I'm a Californian again. I had changed my mailing address to Texas with the Escapees mail service last year. As with many other RVers, however, I'm not traveling as much nor as far as I had planned. The problems with voter registration were frustrating. To me, it wasn't worth the hassle of having my RV registration and driver's license with a Texas mailing address, especially since I'm now volunteering with the California State Parks. The RV insurance was based in Texas because of the Texas address but the rig was here. So now, my address is in San Francisco, even if I'm not.
While I was changing my address, I thought about the good old days and how we had to handle it then. You went to the post office for change of address cards and bought post card stamps. Then you spent an afternoon or evening filling out a card for your bank account, each of your bills, your magazine subscriptions, your relatives, your distant friends, and finally, the big card for the post office itself. You ordered your new checks by phone (spelling every word carefully) and waited two weeks for them to arrive.

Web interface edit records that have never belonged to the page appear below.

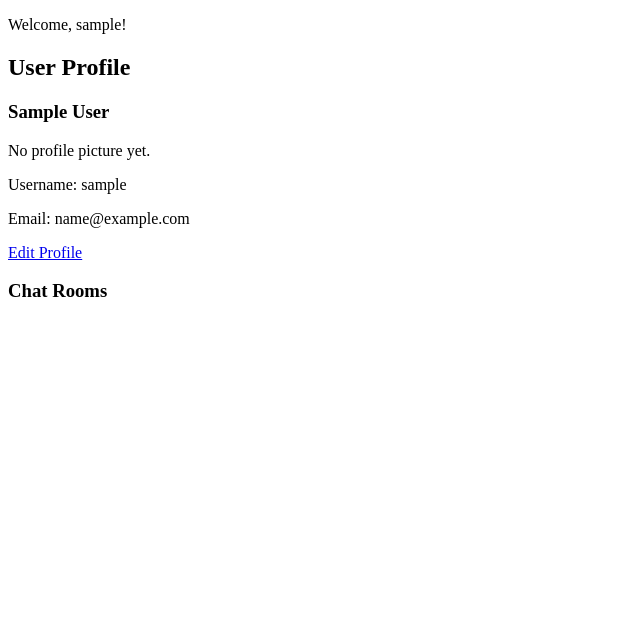
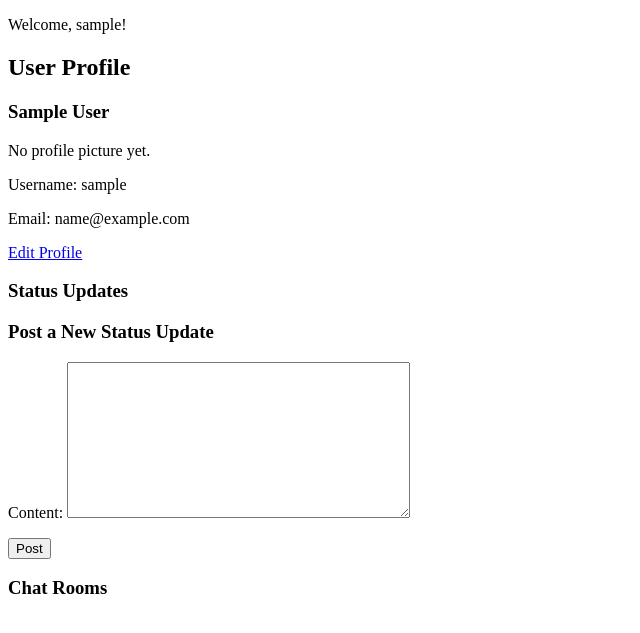
Before and after one commit to Marieid/eLearning_project, a Django app: page /accounts/profile/ in a window 1280 px wide. Shown: the top 633 px of the page, without its empty margins (0-640 px from the left). Run offline with Django 3.2, Linux system fonts and the light colour scheme; the visitor is signed in with stand-in values (Sample User, id 1); data that the repository does not hold is empty.

Commit message:
Developing the status update functionality

```diff
--- a/eLearning_app/forms.py
+++ b/eLearning_app/forms.py
@@ -2,7 +2,7 @@ from .models import Feedback
 from django import forms
 from django.contrib.auth.forms import UserCreationForm
 from django.contrib.auth.models import Group, Permission
-from .models import User, Course, elearnUser, Material, Feedback
+from .models import User, Course, elearnUser, Material, Feedback, StatusUpdate
 
 
 class StudentRegistrationForm(UserCreationForm):
@@ -123,4 +123,11 @@ class FeedbackForm(forms.ModelForm):
 
     # You can customize field widgets or add more validation here if needed
     # For example, to make the rating field a dropdown:
-    rating = forms.ChoiceField(choices=[(i, i) for i in range(1, 6)])  # 1 to 5 rating scale
+    rating = forms.ChoiceField(
+        choices=[(i, i) for i in range(1, 6)])  # 1 to 5 rating scale
+
+
+class StatusUpdateForm(forms.ModelForm):
+    class Meta:
+        model = StatusUpdate
+        fields = ['content']
--- a/eLearning_app/templates/base.html
+++ b/eLearning_app/templates/base.html
@@ -2,8 +2,9 @@
 <html>
 <head>
     <title>eLearning App</title>
-    </head>
+</head>
 <body>
+
     {% if messages %}
         <ul class="messages">
             {% for message in messages %}
@@ -27,4 +28,5 @@
         {% endblock %}
     </div>
 </body>
+<script src="https://code.jquery.com/jquery-3.7.0.min.js"></script>
 </html>
--- a/eLearning_app/templates/eLearning_app/profile.html
+++ b/eLearning_app/templates/eLearning_app/profile.html
@@ -1,12 +1,10 @@
-{% extends 'base.html' %}
-
-{% block content %}
+{% extends 'base.html' %} {% block content %}
 <h2>User Profile</h2>
 
 <h3>{{ user.first_name }} {{ user.last_name }}</h3>
 
 {% if user.profile_picture %}
-        <img src="{{ user.profile_picture.url }}" alt="Profile Picture" width="200">
+<img src="{{ user.profile_picture.url }}" alt="Profile Picture" width="200" />
 {% else %}
 <p>No profile picture yet.</p>
 {% endif %}
@@ -19,7 +17,9 @@
 <h3>Enrolled Courses</h3>
 <ul>
   {% for course in user.elearnuser.enrolled_courses.all %}
-                <li><a href="{% url 'course_detail' course.id %}">{{ course.name }}</a></li>
+  <li>
+    <a href="{% url 'course_detail' course.id %}">{{ course.name }}</a>
+  </li>
   {% endfor %}
 </ul>
 
@@ -34,12 +34,6 @@
   {% endfor %}
 </ul>
 
-        <h3>Status Updates</h3>
-        <ul>
-            {% for status_update in user.statusupdate_set.all %}
-                <li>{{ status_update.content }} ({{ status_update.timestamp }})</li>
-            {% endfor %}
-        </ul>
 {% elif user.elearnuser.user_type == 'teacher' %}
 <h3>Courses Taught</h3>
 <ul>
@@ -47,13 +41,24 @@
   <li>
     <a href="{% url 'course_detail' course.id %}">{{ course.name }}</a>
     <a href="{% url 'edit_course' course.id %}"> Edit </a> |
-                <a href="{% url 'delete_course' course.id %}" onclick="return confirm('Are you sure you want to delete this course?')">Delete</a>
-                {% if course.enrollment_status == 'open' %}
-                    | <a href="{% url 'close_enrollment' course.id %}" onclick="return confirm('Are you sure you want to close enrollment for this course?')">Close Enrollment</a>
-                {% else %}
-                    | <a href="{% url 'open_enrollment' course.id %}" onclick="return confirm('Are you sure you want to reopen enrollment for this course?')">Reopen Enrollment</a>
-                {% endif %}
-                | <a href="{% url 'add_material' course.id %}">Add Material</a>
+    <a
+      href="{% url 'delete_course' course.id %}"
+      onclick="return confirm('Are you sure you want to delete this course?')"
+      >Delete</a
+    >
+    {% if course.enrollment_status == 'open' %} |
+    <a
+      href="{% url 'close_enrollment' course.id %}"
+      onclick="return confirm('Are you sure you want to close enrollment for this course?')"
+      >Close Enrollment</a
+    >
+    {% else %} |
+    <a
+      href="{% url 'open_enrollment' course.id %}"
+      onclick="return confirm('Are you sure you want to reopen enrollment for this course?')"
+      >Reopen Enrollment</a
+    >
+    {% endif %} | <a href="{% url 'add_material' course.id %}">Add Material</a>
 
     <h4>Materials</h4>
     <ul>
@@ -61,14 +66,31 @@
       <li>
         <a href="{{ material.file.url }}">{{ material.file.name }}</a>
         <a href="{% url 'edit_material' course.id material.id %}">Edit</a> |
-                            <a href="{% url 'delete_material' course.id material.id %}" onclick="return confirm('Are you sure you want to delete this material?')">Delete</a>
+        <a
+          href="{% url 'delete_material' course.id material.id %}"
+          onclick="return confirm('Are you sure you want to delete this material?')"
+          >Delete</a
+        >
       </li>
       {% endfor %}
     </ul>
-
   </li>
   {% endfor %}
 </ul>
+{% endif %}
+
+<h3>Status Updates</h3>
+<ul id="status-updates-list">
+  {% for status_update in user.statusupdate_set.all %} {% include
+  'eLearning_app/status_update.html' %} {% endfor %}
+</ul>
+
+{% if user.is_authenticated %}
+<h3>Post a New Status Update</h3>
+<form id="status-update-form" method="post">
+  {% csrf_token %} {{ status_update_form.as_p }}
+  <button type="submit">Post</button>
+</form>
 {% endif %}
 
 <h3>Chat Rooms</h3>
@@ -79,3 +101,41 @@
 </ul>
 
 {% endblock %}
+
+{% block scripts %}
+<script>
+  var jQuery = $.noConflict();
+  jQuery(document).ready(function() {
+    $("#status-update-form").submit(function (event) {
+      // Prevent default form submission
+      event.preventDefault();
+
+      // Log the serialized form data before sending the request
+      console.log("Form data:", $(this).serialize());
+
+      $.ajax({
+        type: "POST",
+        url: '{% url "post_status_update" %}',
+        data: $(this).serialize(),
+        contentType: false,
+        processData: false,
+        success: function (response) {
+          if (response.success) {
+            console.log("AJAX Success: Status update posted successfully!");
+            console.log("Response data:", response);
+            $("#status-updates-list").prepend(response.new_status_update_html);
+            $("#status-update-form")[0].reset();
+          } else {
+            console.error("AJAX Error: Failed to post status update.");
+            console.error("Error details:", response.errors || response.message);
+          }
+        },
+        error: function (error) {
+          console.error("AJAX Error: An error occurred during the request.");
+          console.error("Error details:", error);
+        },
+      });
+    });
+  });
+</script>
+{% endblock %}
--- /dev/null
+++ b/eLearning_app/templates/eLearning_app/status_update.html
@@ -0,0 +1 @@
+<li>{{ status_update.content }} ({{ status_update.timestamp }})</li>
--- a/eLearning_app/urls.py
+++ b/eLearning_app/urls.py
@@ -30,4 +30,7 @@ urlpatterns = [
     path('profile/edit/', views.edit_profile, name='edit_profile'),
     path('course/<int:course_id>/submit_feedback/',
          views.submit_feedback, name='submit_feedback'),
+    path('post_status_update/', views.post_status_update,
+         name='post_status_update'),
+
 ]
--- a/eLearning_app/views.py
+++ b/eLearning_app/views.py
@@ -4,10 +4,12 @@ from django.contrib.auth.views import LoginView
 from django.contrib import messages
 from django.shortcuts import render, get_object_or_404
 from .models import Course, Enrollment, Material
-from .forms import StudentRegistrationForm, TeacherRegistrationForm, CourseCreationForm, UserProfileUpdateForm, MaterialForm, FeedbackForm
+from .forms import StudentRegistrationForm, TeacherRegistrationForm, CourseCreationForm, UserProfileUpdateForm, MaterialForm, FeedbackForm, StatusUpdateForm
 from django.contrib.auth.decorators import permission_required
 from django.db import transaction
 from django.db.models import Q
+from django.http import JsonResponse
+from django.template.loader import render_to_string
 
 
 def index(request):
@@ -59,6 +61,7 @@ def profile(request):
                 teacher=request.user.elearnuser)
             context['courses_taught'] = courses_taught
 
+    context['status_update_form'] = StatusUpdateForm()
     return render(request, 'eLearning_app/profile.html', context)
 
 
@@ -315,3 +318,27 @@ def submit_feedback(request, course_id):
         form = FeedbackForm()
 
     return render(request, 'eLearning_app/submit_feedback.html', {'form': form, 'course': course})
+
+
+@login_required
+def post_status_update(request):
+    # Handle AJAX POST requests
+    if request.method == 'POST' and request.is_ajax():
+        print(request.POST)
+        form = StatusUpdateForm(request.POST)
+        print(form.is_valid())
+        if form.is_valid():
+            status_update = form.save(commit=False)
+            status_update.user = request.user
+            print(status_update)
+            status_update.save()
+            print(status_update)
+            # Render the new status update to HTML
+            new_status_update_html = render_to_string(
+                'eLearning_app/status_update.html', {'status_update': status_update})
+            print(new_status_update_html)
+            return JsonResponse({'success': True, 'new_status_update_html': new_status_update_html})
+        else:
+            return JsonResponse({'success': False, 'errors': form.errors})
+    else:
+        return JsonResponse({'success': False, 'message': 'Invalid request'})
```
Lines whose indentation alone changed are shown as unchanged.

Weeks or months later, the yellow forwarding labels on your mail would begin to disappear. When you wrote the checks to pay your bills, the checks had the new address on them. You would cross out the incorrect address on the bill and print the new one. The entire process of "moving" took about three months longer than the actual move from one dwelling to another.
Now the entire process takes about 24 hours and only because I needed to wait for email confirmations during their business hours. I clicked on my Favorites, chose each company, group or organization, and changed my address online. Most took effect immediately. I receive six magazines by postal mail and while I was changing the address on them, two asked me to opt for an online version instead of printed. Of course I agreed. Two others are bimonthly (so the address change will be reflected in the next issue) and one other is in the process of converting to an online version.
The change from the Texas insurance carrier to the California agency was done by phone and email. Within a half hour of the initial contact, I had my complete policy sent electronically, printed it and inserted the proof of insurance into the ID case with the registration.
I changed my address online at the Department of Motor Vehicles for both my registration and driver's license. Since my license expires this year, the DMV wanted me to show up in person to have my 13 year-old picture replaced and test my vision. Thank goodness: the same great picture had been used for several updates to the license over the years but each time, my hair picked up more of the blue background. Hence, I had really become a blue-haired old lady.
Here was the only delay. The registration was issued immediately along with the tag (I had already paid online) and I took the vision test. My picture was taken. Now I wait for two weeks for the new license to be mailed to me and hope the picture turned out as well as the previous one.
Another aspect of the good old days I don't miss is actually going to the DMV. You can make an online appointment now. When I tried to do that for Monday, October 6, I was told the next available appointment was October 16. I don't have a toad and the RV would not fit in the parking lot nor on the street, so my friend drove me there. I decided not to tell her I didn't have an appointment.
From the time I walked in the door, registered the RV, took the vision test, had my picture taken and left, I had accomplished everything in 35 minutes.
My absentee ballot arrived, I have cast my vote and mailed it.
These are the good old days.